OUT OF MY DEPTHS (Mark 8:27-35): 13 September 2009 (Twenty-Fourth Sunday in Ordinary Time)
Today’s Gospel story reminds me of what happened to me last May, when I was in Rome for a meeting. Thanks to a Filipino Jesuit friend, Fr. Joe Quilongquilong, I got to join the Scavi Tour, touted as one of the hottest tickets in Rome.
“It’s extraordinary,” promised Father Joe, who, having lived in Rome for years, has become our resident expert in Church history there.
At the time I had no idea what the Scavi Tour was, but soon enough I learned that “scavi” meant “excavations,” and that the tour, with only 120 visitors allowed per day, would take me to the necropolis (or “city of the dead”) beneath the St. Peter’s Basilica and eventually to the tomb of St. Peter–a graffiti wall with the Greek inscription “Peter is here” and a small hole with two boxes containing human bones believed to belong to St. Peter.
I still don’t understand exactly what I experienced at the end of the tour as I prayed before St. Peter’s sepulchral chamber at the basilica crypt. It was some kind of unexpected religious experience, when I felt mysteriously connected to St. Peter. There, on my knees, I was suddenly overwhelmed with memories of St. Peter’s words. Wave after wave, they rushed to me–those unforgettable lines that have been attributed to him in the gospels:
When you saw your other followers leave and you asked them if they too would leave you behind, Peter gave voice to every disciple’s deepest desires: “Lord, to whom shall we go? Only you have the words of eternal life.”
When the miraculous catch made him feel he might have too much in his hands, he fell on his knees and told you: “Depart from me, for I am a sinful man.”
When he thoughtlessly jumped overboard to try to walk on the water towards you and began to sink, he cried out: “Save me, Lord!”
When you scolded him for refusing to let you wash his feet, he changed his mind: “Lord, wash not only my feet, but also my hands and my head!”
When you kept asking him whether or not he loved you, his pained response was: “Lord, you know that I love you!”
And of course, when you asked your disciples who people said you were, his famous confession today was: “You are the Christ, the Son of the Living God!”
It was as if St. Peter himself was speaking to me. Each line I remembered I resonated with; each word I heard I recognized as also my own. The circumstances in his life in which those words had been spoken made me realize what I had always felt: Simon Peter is my brother.
Always the first to speak among the disciples, always the quickest to rush in–sometimes without adequate thought, he found himself often having too much in his hands or simply out of his depths. Among your disciples, St. Peter was always first to recognize you, but was also the one who denied you at the time you most needed him.

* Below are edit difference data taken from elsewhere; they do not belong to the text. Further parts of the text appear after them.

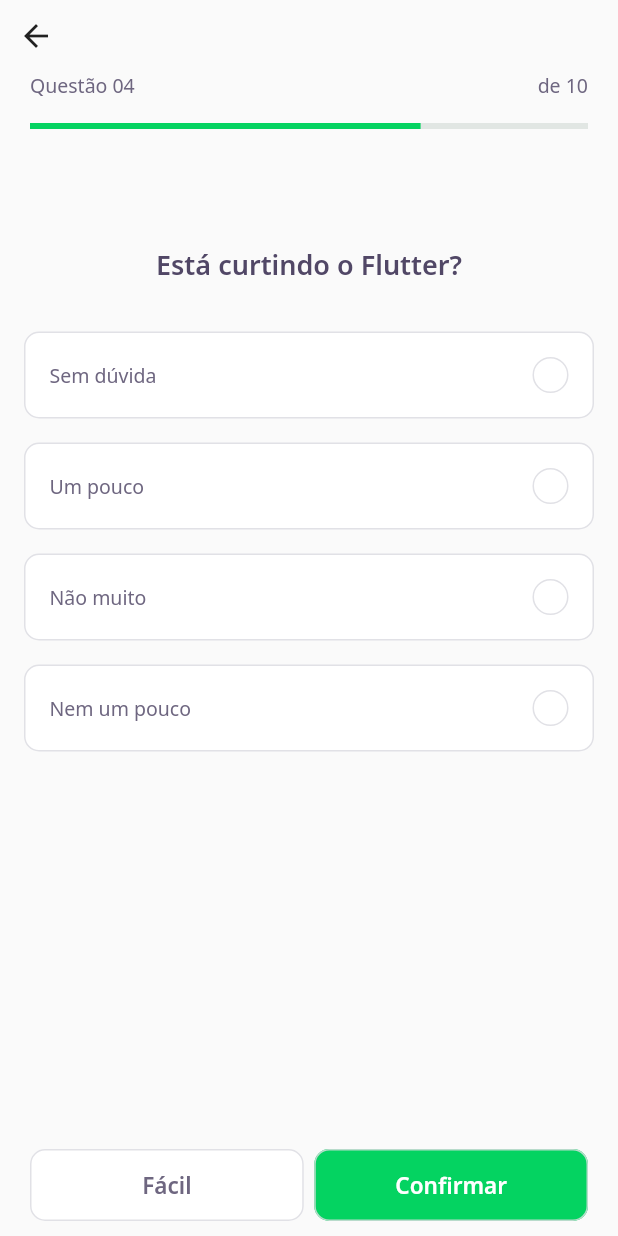
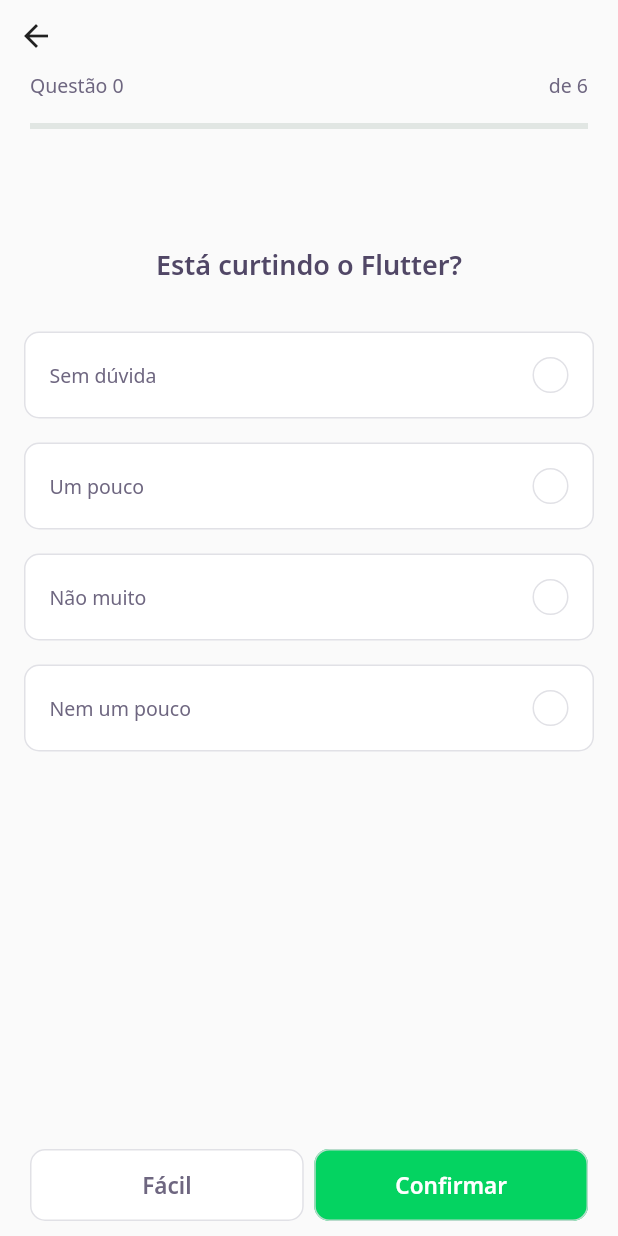
Before and after one commit to s7Thiago/devquiz, a Flutter app: the screen it shows after launch, after a tap on "NLW 5 - Flutter", on a phone screen of 412 x 824 dp. Run offline on Flutter 3.47's test engine with Material 2 defaults, Android fonts, the phone set to English and light mode, and no system bars; our stand-ins replace google_fonts; accounts and stored records are empty; network calls fail.

Commit message:
Day 4: - Created chalenge controller - Changed ValueNotifier import from cupertino to material

```diff
--- /dev/null
+++ b/lib/challenge/challenge_controller.dart
@@ -0,0 +1,6 @@
+import 'package:flutter/material.dart';
+
+class ChallengeController {
+  final currentPageNotifier = ValueNotifier<int>(0);
+  var currentPage = 0;
+}
--- a/lib/challenge/challenge_page.dart
+++ b/lib/challenge/challenge_page.dart
@@ -1,3 +1,4 @@
+import 'package:devquiz/challenge/challenge_controller.dart';
 import 'package:devquiz/challenge/widgets/next_button/next_button_widget.dart';
 import 'package:devquiz/challenge/widgets/question_indicator/question_indicator.dart';
 import 'package:devquiz/challenge/widgets/quiz/quiz_widget.dart';
@@ -13,6 +14,13 @@
 }
 
 class _ChallengePageState extends State<ChallengePage> {
+  final _controller = ChallengeController();
+
+  @override
+  void initState() {
+    super.initState();
+  }
+
   @override
   Widget build(BuildContext context) {
     return Scaffold(
@@ -24,7 +32,10 @@
             crossAxisAlignment: CrossAxisAlignment.start,
             children: [
               BackButton(),
-              QuestionIndicatorWidget(),
+              QuestionIndicatorWidget(
+                currentPage: _controller.currentPage,
+                length: widget.questions.length,
+              ),
             ],
           ),
         ),
--- a/lib/challenge/widgets/question_indicator/question_indicator.dart
+++ b/lib/challenge/widgets/question_indicator/question_indicator.dart
@@ -3,6 +3,15 @@
 import 'package:flutter/material.dart';
 
 class QuestionIndicatorWidget extends StatelessWidget {
+  final int currentPage;
+  final int length;
+
+  const QuestionIndicatorWidget({
+    Key? key,
+    required this.currentPage,
+    required this.length,
+  }) : super(key: key);
+
   @override
   Widget build(BuildContext context) {
     return Container(
@@ -13,17 +22,17 @@
             mainAxisAlignment: MainAxisAlignment.spaceBetween,
             children: [
               Text(
-                'Questão 04',
+                'Questão ${this.currentPage}',
                 style: AppTextStyles.body,
               ),
               Text(
-                'de 10',
+                'de ${this.length}',
                 style: AppTextStyles.body,
               ),
             ],
           ),
           SizedBox(height: 16),
-          ProgressIndicatorWidget(value: .7)
+          ProgressIndicatorWidget(value: this.currentPage / this.length)
         ],
       ),
     );
--- a/lib/home/home_controller.dart
+++ b/lib/home/home_controller.dart
@@ -2,7 +2,7 @@
 import 'package:devquiz/home/home_state.dart';
 import 'package:devquiz/models/quiz_model.dart';
 import 'package:devquiz/models/user_model.dart';
-import 'package:flutter/cupertino.dart';
+import 'package:flutter/material.dart';
 
 class HomeController {
   final stateNotifier = ValueNotifier<HomeState>(HomeState.EMPTY);
--- a/lib/main.dart
+++ b/lib/main.dart
@@ -1,4 +1,4 @@
-import 'package:flutter/cupertino.dart';
+import 'package:flutter/material.dart';
 
 import 'core/app_widget.dart';
 
```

Lord, you know I am the same. How often I’ve rushed in only to find that I have too much in my hands. How often I’ve jumped into a situation only to find myself out of my depths. Like Peter, I love you passionately and recognize you immediately, but I’ve also often forgotten you, denied you, and turned away!
Lately, I’ve been feeling that I’m out of my depths and out of sorts. Perhaps like Peter, I have rushed in too soon again. Maybe I’ve ended up with too much in my hands again. And maybe I’ve dived in too deep again. Save me, Lord! Save me from every sinking feeling! I should learn from St. Peter, my brother, who, unlike Judas, was saved only because he kept his eyes fixed on you.
Lord, I think there’s a little bit of Peter in each of us. The question really is: “Which Peter?” The Peter who is first to recognize you–as he does in the gospel story today, or the Peter who denies you? Grant us the grace to be the Peter who sees you first even if the best he can do in following you is to fumble after you.
St. Peter, pray for us. Amen.